Two Paralympians from the impoverished West African country of Gambia have told Inside Sport how the London Games will be a 'mixed blessing' for them because they expect to see a decrease in their already meagre incomes as a result of taking part.
Demba Jarsu, 23, took part in the men's T54 100m and 800m events and Isatou Nyang, 28, in the women's races in the same disciplines.
Both are in wheelchairs; Jarsu through polio and Nyang because she was born with deformed legs.
Shortly, Isatou Nyang and Demba Jarsu will be back to the Gambia and reality.
By Wednesday morning, both will be at home in Gambia earning their living by begging on the streets, where they can expect to make around £2 a day.
'It's not easy to get a job when you are disabled in Gambia,' Demba, who receives no formal financial support for his training, tells me. '
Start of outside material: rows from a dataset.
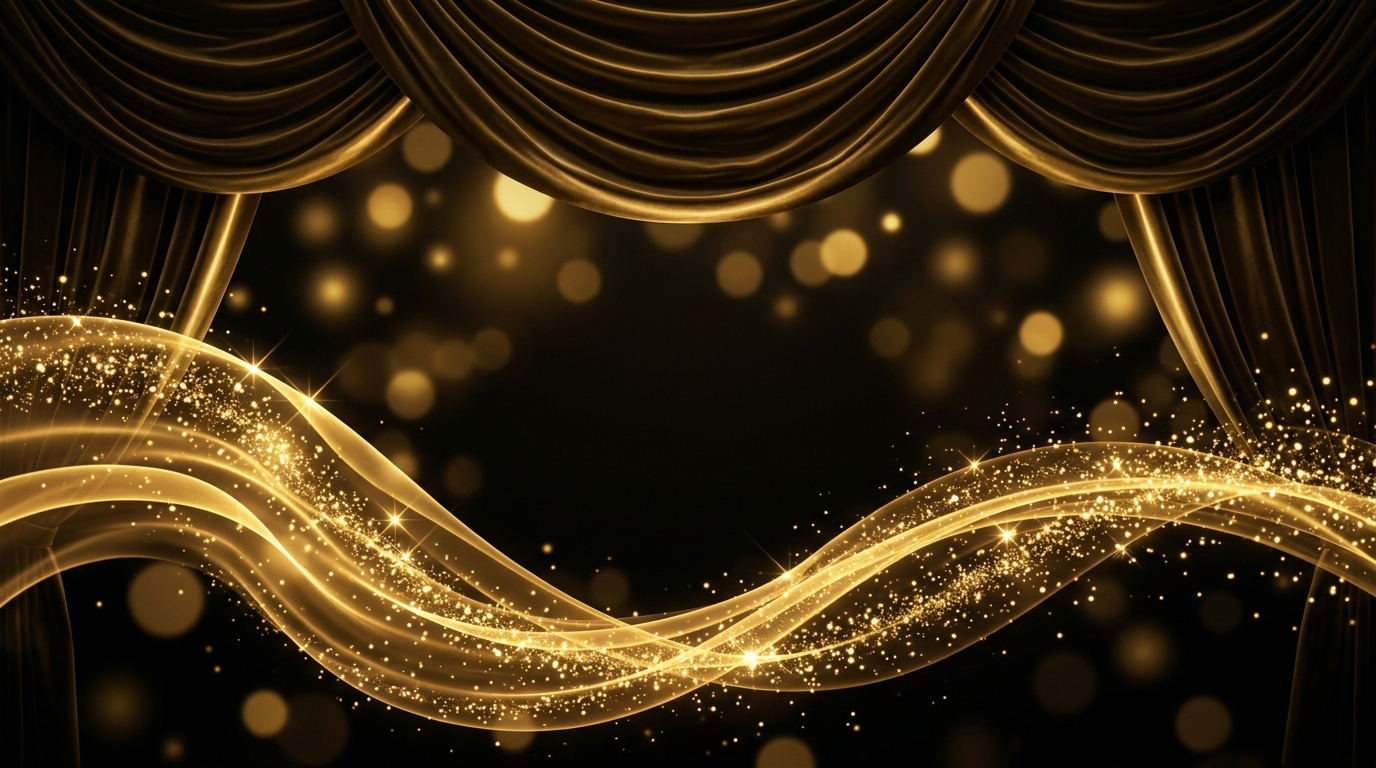
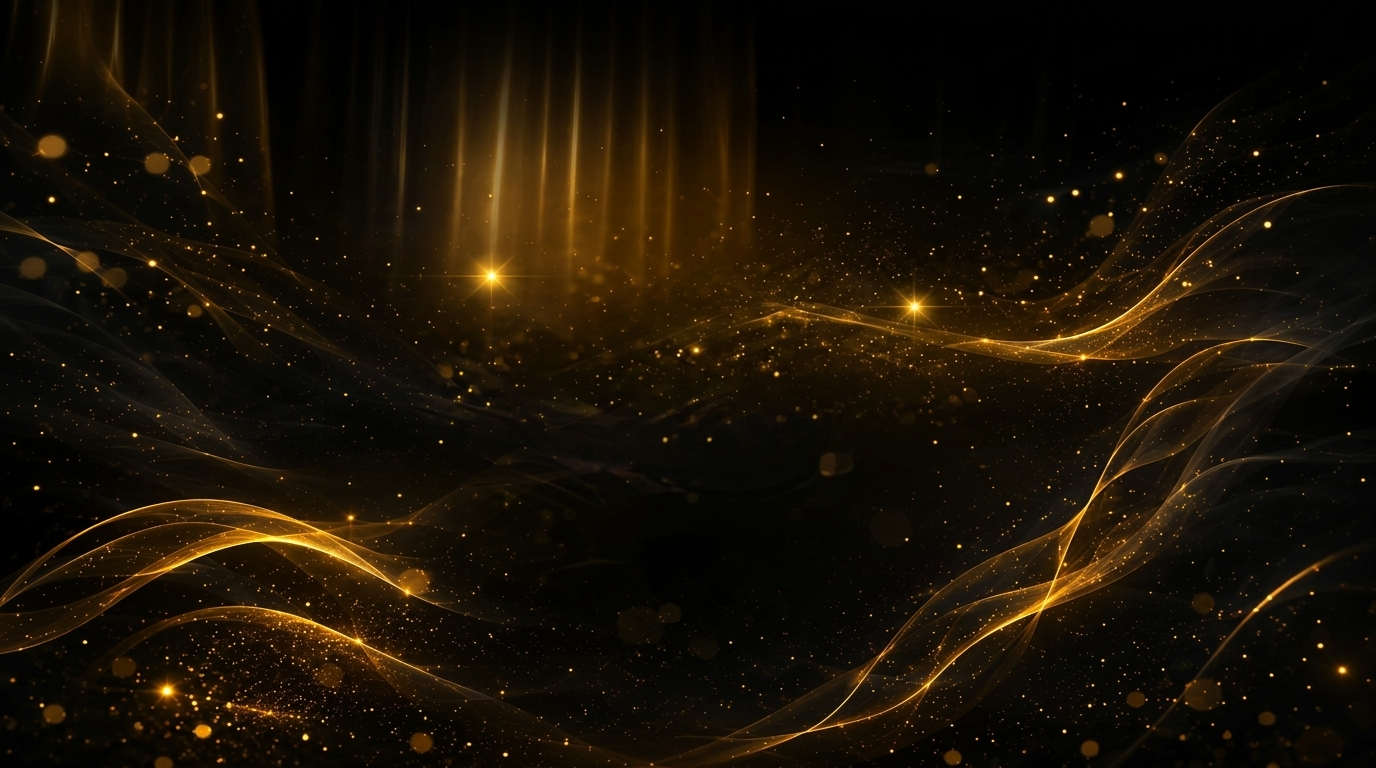
feat(backdrop): apply exact reference clean stage backdrop without darkening overlays and with transparent hero and glass header

diff --git a/asiri-user-portal/styles.css b/asiri-user-portal/styles.css
@@ -153,9 +153,7 @@ section {
   left: 0;
   width: 100vw;
   height: 100vh;
-  background: 
-    radial-gradient(ellipse at 50% 50%, rgba(6, 6, 8, 0.04) 0%, rgba(6, 6, 8, 0.18) 60%, rgba(6, 6, 8, 0.70) 100%),
-    url('assets/hero-backdrop.jpg') center center / cover no-repeat;
+  background: url('assets/hero-backdrop.jpg') center center / cover no-repeat;
   pointer-events: none;
   z-index: 0;
   transform: translateZ(0);
@@ -210,10 +208,10 @@ main, #view-portal, #view-dashboard {
    ========================================================================== */
 
 .site-header {
-  background: rgba(7, 8, 10, 0.82);
-  backdrop-filter: blur(24px);
-  -webkit-backdrop-filter: blur(24px);
-  border-bottom: 1px solid var(--gold-border-subtle);
+  background: rgba(7, 8, 10, 0.40);
+  backdrop-filter: blur(16px);
+  -webkit-backdrop-filter: blur(16px);
+  border-bottom: 1px solid rgba(242, 202, 80, 0.15);
   transition: background var(--transition-smooth), box-shadow var(--transition-smooth);
   transform: translateZ(0);
   backface-visibility: hidden;
@@ -544,10 +542,7 @@ main, #view-portal, #view-dashboard {
 
 #home {
   position: relative;
-  background: 
-    radial-gradient(ellipse at 50% 45%, rgba(6, 6, 8, 0.08) 0%, rgba(6, 6, 8, 0.35) 60%, rgba(6, 6, 8, 0.82) 100%),
-    url('assets/hero-backdrop.jpg') center center / cover no-repeat;
-  background-attachment: scroll;
+  background: transparent;
 }
 
 .hero-crown-crest {

diff --git a/styles.css b/styles.css
@@ -153,9 +153,7 @@ section {
   left: 0;
   width: 100vw;
   height: 100vh;
-  background: 
-    radial-gradient(ellipse at 50% 50%, rgba(6, 6, 8, 0.04) 0%, rgba(6, 6, 8, 0.18) 60%, rgba(6, 6, 8, 0.70) 100%),
-    url('assets/hero-backdrop.jpg') center center / cover no-repeat;
+  background: url('assets/hero-backdrop.jpg') center center / cover no-repeat;
   pointer-events: none;
   z-index: 0;
   transform: translateZ(0);
@@ -210,10 +208,10 @@ main, #view-portal, #view-dashboard {
    ========================================================================== */
 
 .site-header {
-  background: rgba(7, 8, 10, 0.82);
-  backdrop-filter: blur(24px);
-  -webkit-backdrop-filter: blur(24px);
-  border-bottom: 1px solid var(--gold-border-subtle);
+  background: rgba(7, 8, 10, 0.40);
+  backdrop-filter: blur(16px);
+  -webkit-backdrop-filter: blur(16px);
+  border-bottom: 1px solid rgba(242, 202, 80, 0.15);
   transition: background var(--transition-smooth), box-shadow var(--transition-smooth);
   transform: translateZ(0);
   backface-visibility: hidden;
@@ -544,10 +542,7 @@ main, #view-portal, #view-dashboard {
 
 #home {
   position: relative;
-  background: 
-    radial-gradient(ellipse at 50% 45%, rgba(6, 6, 8, 0.08) 0%, rgba(6, 6, 8, 0.35) 60%, rgba(6, 6, 8, 0.82) 100%),
-    url('assets/hero-backdrop.jpg') center center / cover no-repeat;
-  background-attachment: scroll;
+  background: transparent;
 }
 
 .hero-crown-crest {

diff --git a/asiri-staff-portal/styles.css b/asiri-staff-portal/styles.css
@@ -166,9 +166,7 @@ section {
   left: 0;
   width: 100vw;
   height: 100vh;
-  background: 
-    radial-gradient(ellipse at 50% 50%, rgba(6, 6, 8, 0.20) 0%, rgba(6, 6, 8, 0.50) 60%, rgba(6, 6, 8, 0.85) 100%),
-    url('assets/hero-backdrop.jpg') center center / cover no-repeat;
+  background: url('assets/hero-backdrop.jpg') center center / cover no-repeat;
   pointer-events: none;
   z-index: 0;
   transform: translateZ(0);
There is a stigma. Being at the Games is good because it shows that we are capable of doing things. In time, we hope attitudes change.'
Nyang says: 'It is a mixed blessing. Our long-term goal is to help improve attitudes and, therefore, people's lives. But when we go back, we expect the public to think: "They've been to London. Why should we give money to them any more? They must be rich and famous".'
LOCOG paid for flights and accommodation for Gambia's six-strong delegation, led by the president of the country's Paralympics Association, Sulayman Colley.
But Colley says his association struggles even to obtain wheelchairs, so any secondhand equipment is gratefully received.
He can be contacted through paralympicgambia.weebly.com.
Can you believe this? Can you imagine what people must go through when they are disabled in a developing country?
I hope later on to have Ebrahima Mbowe, who is in The Gambia,to interview these two participants.
Isatou Nyang in London
Here is Isatou Nyang's and Demba Jarsu, in their blog from The Gambia (Africa):
I have one more blog on the Paralympics: why there has been almost no coverage in this country, and why NBC did not broadcast a single live performance during the Paralympics.